___ GIVEN ENTRIES
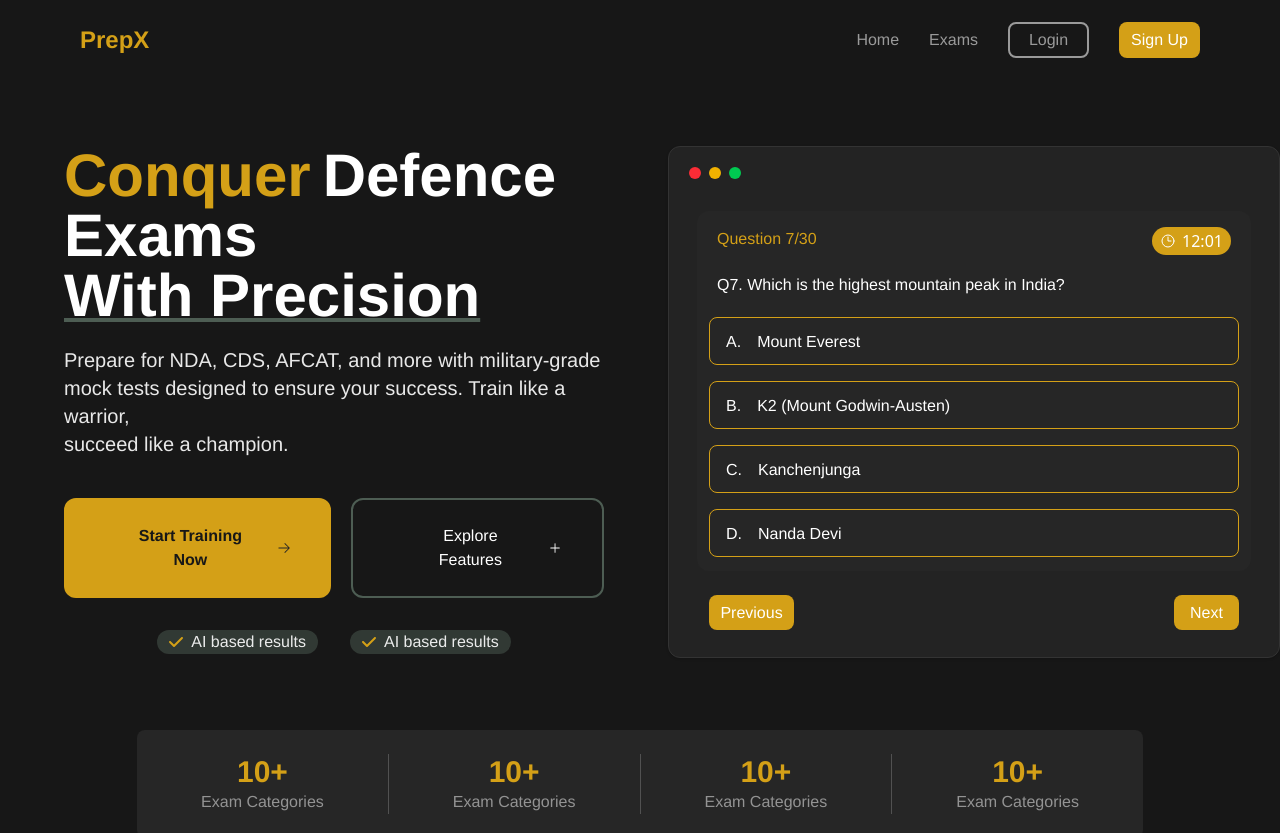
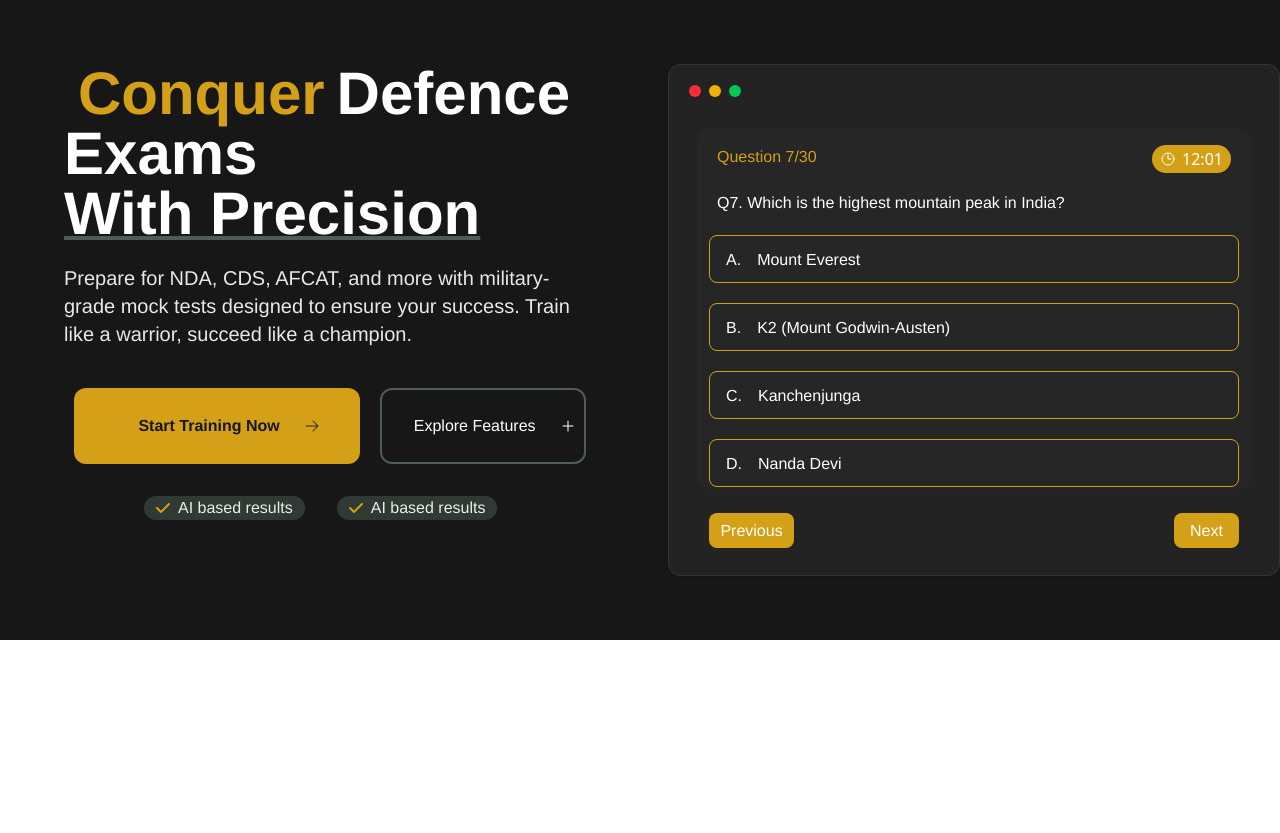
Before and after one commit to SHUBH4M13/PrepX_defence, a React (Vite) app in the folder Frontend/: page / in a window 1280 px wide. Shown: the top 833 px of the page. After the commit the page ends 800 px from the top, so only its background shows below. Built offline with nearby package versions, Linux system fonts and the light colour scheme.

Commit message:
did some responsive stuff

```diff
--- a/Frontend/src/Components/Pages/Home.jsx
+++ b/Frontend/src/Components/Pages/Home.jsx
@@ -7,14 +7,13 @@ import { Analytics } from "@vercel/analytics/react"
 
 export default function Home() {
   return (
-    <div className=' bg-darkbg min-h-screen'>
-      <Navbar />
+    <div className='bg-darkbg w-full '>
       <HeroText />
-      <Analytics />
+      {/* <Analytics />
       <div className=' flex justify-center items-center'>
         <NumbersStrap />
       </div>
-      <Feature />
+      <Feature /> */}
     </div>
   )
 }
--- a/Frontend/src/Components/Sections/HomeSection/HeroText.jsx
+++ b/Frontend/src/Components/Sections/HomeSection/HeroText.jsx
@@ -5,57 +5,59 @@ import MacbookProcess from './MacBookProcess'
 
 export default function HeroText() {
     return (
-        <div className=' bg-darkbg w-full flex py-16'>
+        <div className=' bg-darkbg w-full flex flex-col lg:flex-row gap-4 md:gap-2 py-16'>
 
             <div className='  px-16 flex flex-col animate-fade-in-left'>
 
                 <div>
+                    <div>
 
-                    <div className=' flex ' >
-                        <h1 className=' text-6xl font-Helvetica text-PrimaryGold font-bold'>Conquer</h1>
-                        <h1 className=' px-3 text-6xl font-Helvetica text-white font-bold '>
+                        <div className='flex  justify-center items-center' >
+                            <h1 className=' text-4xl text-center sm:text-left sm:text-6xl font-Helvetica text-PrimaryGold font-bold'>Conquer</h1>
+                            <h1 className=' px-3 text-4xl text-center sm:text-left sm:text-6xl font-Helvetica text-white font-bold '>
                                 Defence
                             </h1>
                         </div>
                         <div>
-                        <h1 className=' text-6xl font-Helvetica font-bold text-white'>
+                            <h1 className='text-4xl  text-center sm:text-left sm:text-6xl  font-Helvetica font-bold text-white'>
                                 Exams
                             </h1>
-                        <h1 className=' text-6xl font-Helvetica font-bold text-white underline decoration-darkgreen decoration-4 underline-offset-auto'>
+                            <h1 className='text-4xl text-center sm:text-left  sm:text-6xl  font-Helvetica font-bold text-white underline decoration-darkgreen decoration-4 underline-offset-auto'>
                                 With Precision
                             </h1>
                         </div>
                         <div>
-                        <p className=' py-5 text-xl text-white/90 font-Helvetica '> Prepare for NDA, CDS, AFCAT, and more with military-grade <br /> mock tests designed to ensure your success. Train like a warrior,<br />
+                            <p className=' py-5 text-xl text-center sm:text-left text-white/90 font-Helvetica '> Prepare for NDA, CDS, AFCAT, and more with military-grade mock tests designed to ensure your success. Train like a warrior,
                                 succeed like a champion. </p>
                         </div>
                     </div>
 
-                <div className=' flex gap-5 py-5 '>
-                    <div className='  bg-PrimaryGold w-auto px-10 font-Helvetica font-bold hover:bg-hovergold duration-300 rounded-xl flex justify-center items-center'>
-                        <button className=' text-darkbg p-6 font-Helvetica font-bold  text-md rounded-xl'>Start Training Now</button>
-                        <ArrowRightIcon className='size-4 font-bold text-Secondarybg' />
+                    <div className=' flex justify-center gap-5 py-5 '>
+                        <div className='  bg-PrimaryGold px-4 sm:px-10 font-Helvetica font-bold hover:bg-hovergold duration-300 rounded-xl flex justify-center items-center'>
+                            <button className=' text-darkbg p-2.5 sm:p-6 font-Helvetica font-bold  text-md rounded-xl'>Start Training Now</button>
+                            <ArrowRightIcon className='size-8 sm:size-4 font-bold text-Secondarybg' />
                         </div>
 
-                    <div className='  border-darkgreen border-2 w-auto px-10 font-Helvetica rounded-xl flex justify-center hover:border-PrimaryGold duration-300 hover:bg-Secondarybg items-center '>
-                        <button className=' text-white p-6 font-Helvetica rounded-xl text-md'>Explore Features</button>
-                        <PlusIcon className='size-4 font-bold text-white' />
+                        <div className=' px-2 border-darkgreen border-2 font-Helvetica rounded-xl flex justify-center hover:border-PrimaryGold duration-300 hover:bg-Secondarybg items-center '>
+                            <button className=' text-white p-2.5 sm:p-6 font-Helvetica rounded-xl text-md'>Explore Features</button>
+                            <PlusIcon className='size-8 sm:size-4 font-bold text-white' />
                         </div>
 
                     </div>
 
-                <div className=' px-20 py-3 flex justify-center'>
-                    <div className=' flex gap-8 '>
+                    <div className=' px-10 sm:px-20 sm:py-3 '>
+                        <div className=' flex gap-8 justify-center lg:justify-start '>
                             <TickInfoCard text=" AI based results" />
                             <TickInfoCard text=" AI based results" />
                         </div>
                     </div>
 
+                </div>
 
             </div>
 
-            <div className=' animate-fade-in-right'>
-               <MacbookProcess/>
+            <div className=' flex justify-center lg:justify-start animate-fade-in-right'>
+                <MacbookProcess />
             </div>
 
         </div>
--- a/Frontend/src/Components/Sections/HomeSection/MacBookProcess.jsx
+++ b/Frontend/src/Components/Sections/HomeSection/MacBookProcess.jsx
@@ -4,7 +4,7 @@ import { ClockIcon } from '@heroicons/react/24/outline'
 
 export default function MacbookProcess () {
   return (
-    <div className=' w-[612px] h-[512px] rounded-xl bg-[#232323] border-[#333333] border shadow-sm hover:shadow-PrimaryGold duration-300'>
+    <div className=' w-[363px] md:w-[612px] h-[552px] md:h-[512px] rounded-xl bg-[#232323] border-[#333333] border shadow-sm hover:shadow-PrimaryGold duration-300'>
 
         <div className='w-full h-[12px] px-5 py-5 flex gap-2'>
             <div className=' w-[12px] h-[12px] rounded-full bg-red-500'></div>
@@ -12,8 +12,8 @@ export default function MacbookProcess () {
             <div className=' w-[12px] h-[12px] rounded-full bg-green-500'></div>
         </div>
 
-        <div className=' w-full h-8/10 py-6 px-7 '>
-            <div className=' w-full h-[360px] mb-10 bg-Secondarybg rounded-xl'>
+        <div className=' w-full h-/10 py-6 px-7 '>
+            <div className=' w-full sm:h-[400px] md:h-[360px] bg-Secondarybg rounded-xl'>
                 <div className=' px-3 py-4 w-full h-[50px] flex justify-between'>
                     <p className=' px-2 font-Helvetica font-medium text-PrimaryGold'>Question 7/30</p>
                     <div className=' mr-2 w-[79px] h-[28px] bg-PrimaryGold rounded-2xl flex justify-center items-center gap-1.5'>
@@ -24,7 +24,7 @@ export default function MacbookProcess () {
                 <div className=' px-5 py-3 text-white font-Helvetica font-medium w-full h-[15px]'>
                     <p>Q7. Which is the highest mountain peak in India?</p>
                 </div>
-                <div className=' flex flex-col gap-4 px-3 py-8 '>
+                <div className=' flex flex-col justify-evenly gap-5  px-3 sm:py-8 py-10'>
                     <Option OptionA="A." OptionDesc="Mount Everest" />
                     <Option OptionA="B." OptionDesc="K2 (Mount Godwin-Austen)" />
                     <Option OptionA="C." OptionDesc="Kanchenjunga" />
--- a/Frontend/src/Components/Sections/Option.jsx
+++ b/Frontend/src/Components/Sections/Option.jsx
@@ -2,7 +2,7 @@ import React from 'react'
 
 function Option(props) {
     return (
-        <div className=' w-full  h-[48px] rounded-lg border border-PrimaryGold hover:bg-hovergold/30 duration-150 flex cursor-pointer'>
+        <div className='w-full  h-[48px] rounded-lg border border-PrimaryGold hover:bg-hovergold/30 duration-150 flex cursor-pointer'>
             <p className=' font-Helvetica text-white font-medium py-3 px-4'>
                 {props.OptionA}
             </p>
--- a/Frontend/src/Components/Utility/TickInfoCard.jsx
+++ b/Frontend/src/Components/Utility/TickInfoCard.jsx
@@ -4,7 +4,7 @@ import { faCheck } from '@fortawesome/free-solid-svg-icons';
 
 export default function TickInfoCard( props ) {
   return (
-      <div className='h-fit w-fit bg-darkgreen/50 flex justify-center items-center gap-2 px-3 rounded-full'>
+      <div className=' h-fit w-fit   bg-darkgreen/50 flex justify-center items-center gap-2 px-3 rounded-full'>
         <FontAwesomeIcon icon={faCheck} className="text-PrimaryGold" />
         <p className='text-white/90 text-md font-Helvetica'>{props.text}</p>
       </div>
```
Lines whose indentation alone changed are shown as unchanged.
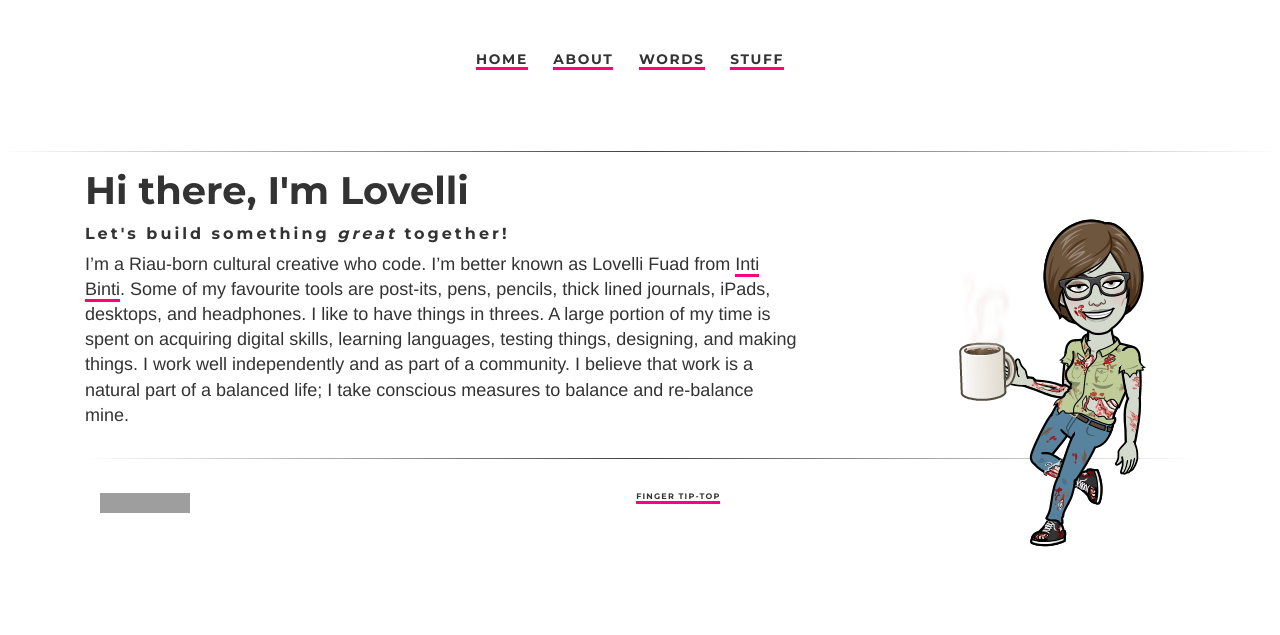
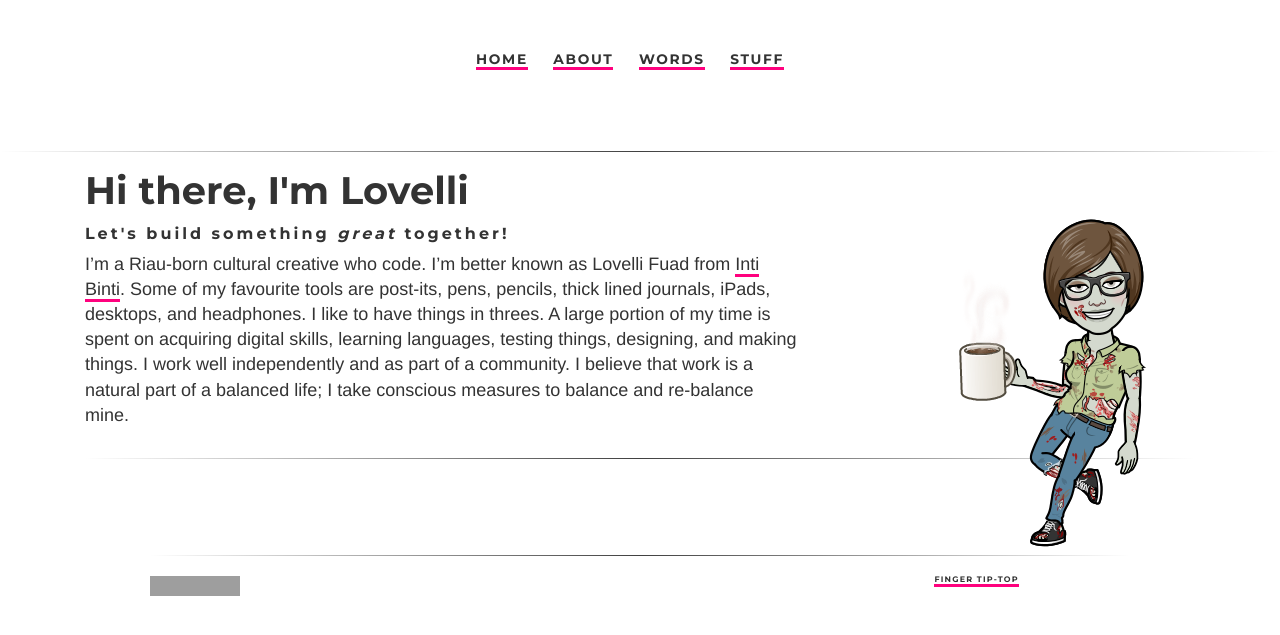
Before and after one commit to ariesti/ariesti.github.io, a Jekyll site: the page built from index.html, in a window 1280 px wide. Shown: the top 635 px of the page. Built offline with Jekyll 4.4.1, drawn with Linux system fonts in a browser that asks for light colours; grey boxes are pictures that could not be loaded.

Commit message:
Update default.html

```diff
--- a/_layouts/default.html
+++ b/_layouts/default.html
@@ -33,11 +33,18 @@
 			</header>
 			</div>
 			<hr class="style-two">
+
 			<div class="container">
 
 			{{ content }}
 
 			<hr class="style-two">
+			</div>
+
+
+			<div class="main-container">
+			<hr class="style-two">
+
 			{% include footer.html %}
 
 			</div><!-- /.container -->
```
______
AIM OF THE TASK
Within the lines above, find those holding the word "function" and copy them.

OUTPUT OF THE EXERCISE
 export default function Home() {
 export default function HeroText() {
 export default function MacbookProcess () {
@@ -12,8 +12,8 @@ export default function MacbookProcess () {
@@ -24,7 +24,7 @@ export default function MacbookProcess () {
 function Option(props) {
 export default function TickInfoCard( props ) {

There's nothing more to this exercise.